- Work order: Copy nothing but the text: repeat each entry exactly and drop the images.

- Provided material:
+ + +
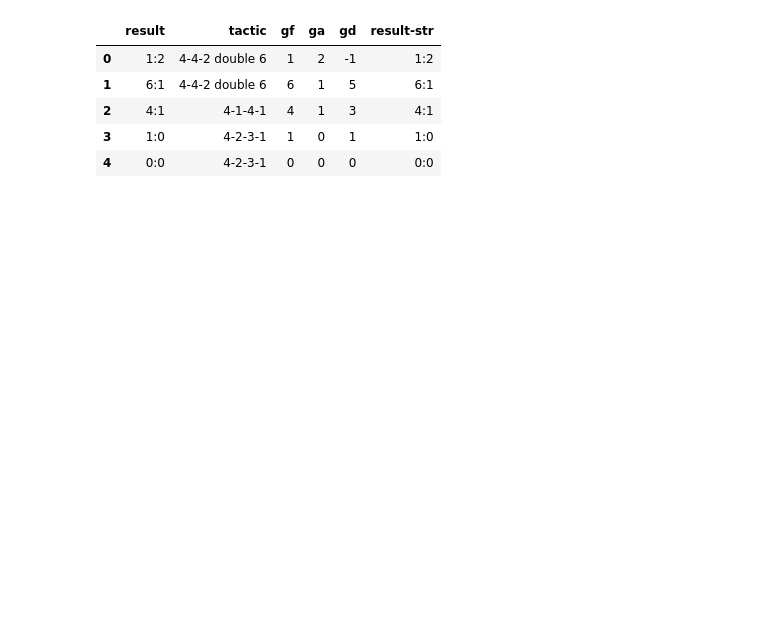
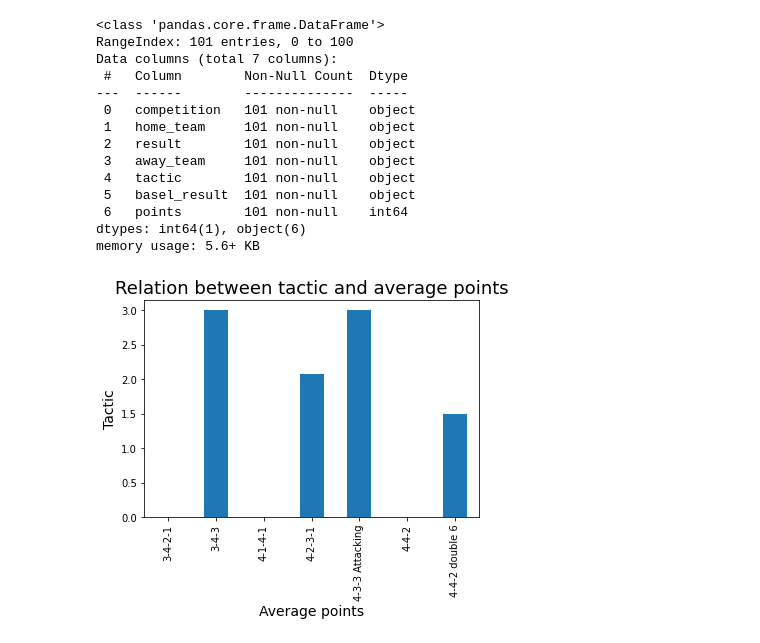
Before and after one commit to ahmedsaid352/basel_marcel_koller_dataset, a Jupyter notebook: basel_koller.ipynb, the cells around one changed output. Saved outputs shown, nothing was run; the diff lists cells and outputs as text; code cells hidden in the pictures; blank space fills up the shorter version.

```diff
--- a/basel_koller.ipynb
+++ b/basel_koller.ipynb
@@ -42,3 +32,0 @@ memory usage: 3.3+ KB
-# %%
-df['gf']=df['gf'].astype(int)
-df['ga']=df['ga'].astype(int)
@@ -59,4 +44,4 @@ memory usage: 2.5+ KB
 # %%
-df['gd']=df['gf']-df['ga']
+df['points']=points
 # %%
-df['result-str']=df['result']
+df.head()
@@ -63,18 +55,25 @@ df['result-str']=df['result']
 # %%
-df.head()
+df.info()
 # %% [output]
-|  | result | tactic | gf | ga | gd | result-str |
-| 0 | 1:2 | 4-4-2 double 6 | 1 | 2 | -1 | 1:2 |
-| 1 | 6:1 | 4-4-2 double 6 | 6 | 1 | 5 | 6:1 |
-| 2 | 4:1 | 4-1-4-1 | 4 | 1 | 3 | 4:1 |
-| 3 | 1:0 | 4-2-3-1 | 1 | 0 | 1 | 1:0 |
-| 4 | 0:0 | 4-2-3-1 | 0 | 0 | 0 | 0:0 |
+<class 'pandas.core.frame.DataFrame'>
+RangeIndex: 101 entries, 0 to 100
+Data columns (total 7 columns):
+ #   Column        Non-Null Count  Dtype
+---  ------        --------------  -----
+ 0   competition   101 non-null    object
+ 1   home_team     101 non-null    object
+ 2   result        101 non-null    object
+ 3   away_team     101 non-null    object
+ 4   tactic        101 non-null    object
+ 5   basel_result  101 non-null    object
+ 6   points        101 non-null    int64
+dtypes: int64(1), object(6)
+memory usage: 5.6+ KB
 # %%
-results =[]
-for i in range(len(df.gd)):
-    if df.gd[i]==0:
-        results.append('d')
-    elif df.gd[i]>0:
-        results.append('w')
-    else:
-        results.append('l')
+df.groupby('tactic')['points'].mean().plot(kind='bar');
+plt.title('Relation between tactic and average points',fontsize=18)
+plt.ylabel('Tactic',fontsize=14)
+plt.xlabel('Average points',fontsize=14)
+plt.show()
+# %% [output]
+[figure, added]
```
Also changed, not shown: parts of 35 cells of this notebook, 3 other files.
+ + +
- Answer to this task:
Before and after one commit to ahmedsaid352/basel_marcel_koller_dataset, a Jupyter notebook: basel_koller.ipynb, the cells around one changed output. Saved outputs shown, nothing was run; the diff lists cells and outputs as text; code cells hidden in the pictures; blank space fills up the shorter version.

```diff
--- a/basel_koller.ipynb
+++ b/basel_koller.ipynb
@@ -42,3 +32,0 @@ memory usage: 3.3+ KB
-# %%
-df['gf']=df['gf'].astype(int)
-df['ga']=df['ga'].astype(int)
@@ -59,4 +44,4 @@ memory usage: 2.5+ KB
 # %%
-df['gd']=df['gf']-df['ga']
+df['points']=points
 # %%
-df['result-str']=df['result']
+df.head()
@@ -63,18 +55,25 @@ df['result-str']=df['result']
 # %%
-df.head()
+df.info()
 # %% [output]
-|  | result | tactic | gf | ga | gd | result-str |
-| 0 | 1:2 | 4-4-2 double 6 | 1 | 2 | -1 | 1:2 |
-| 1 | 6:1 | 4-4-2 double 6 | 6 | 1 | 5 | 6:1 |
-| 2 | 4:1 | 4-1-4-1 | 4 | 1 | 3 | 4:1 |
-| 3 | 1:0 | 4-2-3-1 | 1 | 0 | 1 | 1:0 |
-| 4 | 0:0 | 4-2-3-1 | 0 | 0 | 0 | 0:0 |
+<class 'pandas.core.frame.DataFrame'>
+RangeIndex: 101 entries, 0 to 100
+Data columns (total 7 columns):
+ #   Column        Non-Null Count  Dtype
+---  ------        --------------  -----
+ 0   competition   101 non-null    object
+ 1   home_team     101 non-null    object
+ 2   result        101 non-null    object
+ 3   away_team     101 non-null    object
+ 4   tactic        101 non-null    object
+ 5   basel_result  101 non-null    object
+ 6   points        101 non-null    int64
+dtypes: int64(1), object(6)
+memory usage: 5.6+ KB
 # %%
-results =[]
-for i in range(len(df.gd)):
-    if df.gd[i]==0:
-        results.append('d')
-    elif df.gd[i]>0:
-        results.append('w')
-    else:
-        results.append('l')
+df.groupby('tactic')['points'].mean().plot(kind='bar');
+plt.title('Relation between tactic and average points',fontsize=18)
+plt.ylabel('Tactic',fontsize=14)
+plt.xlabel('Average points',fontsize=14)
+plt.show()
+# %% [output]
+[figure, added]
```
Also changed, not shown: parts of 35 cells of this notebook, 3 other files.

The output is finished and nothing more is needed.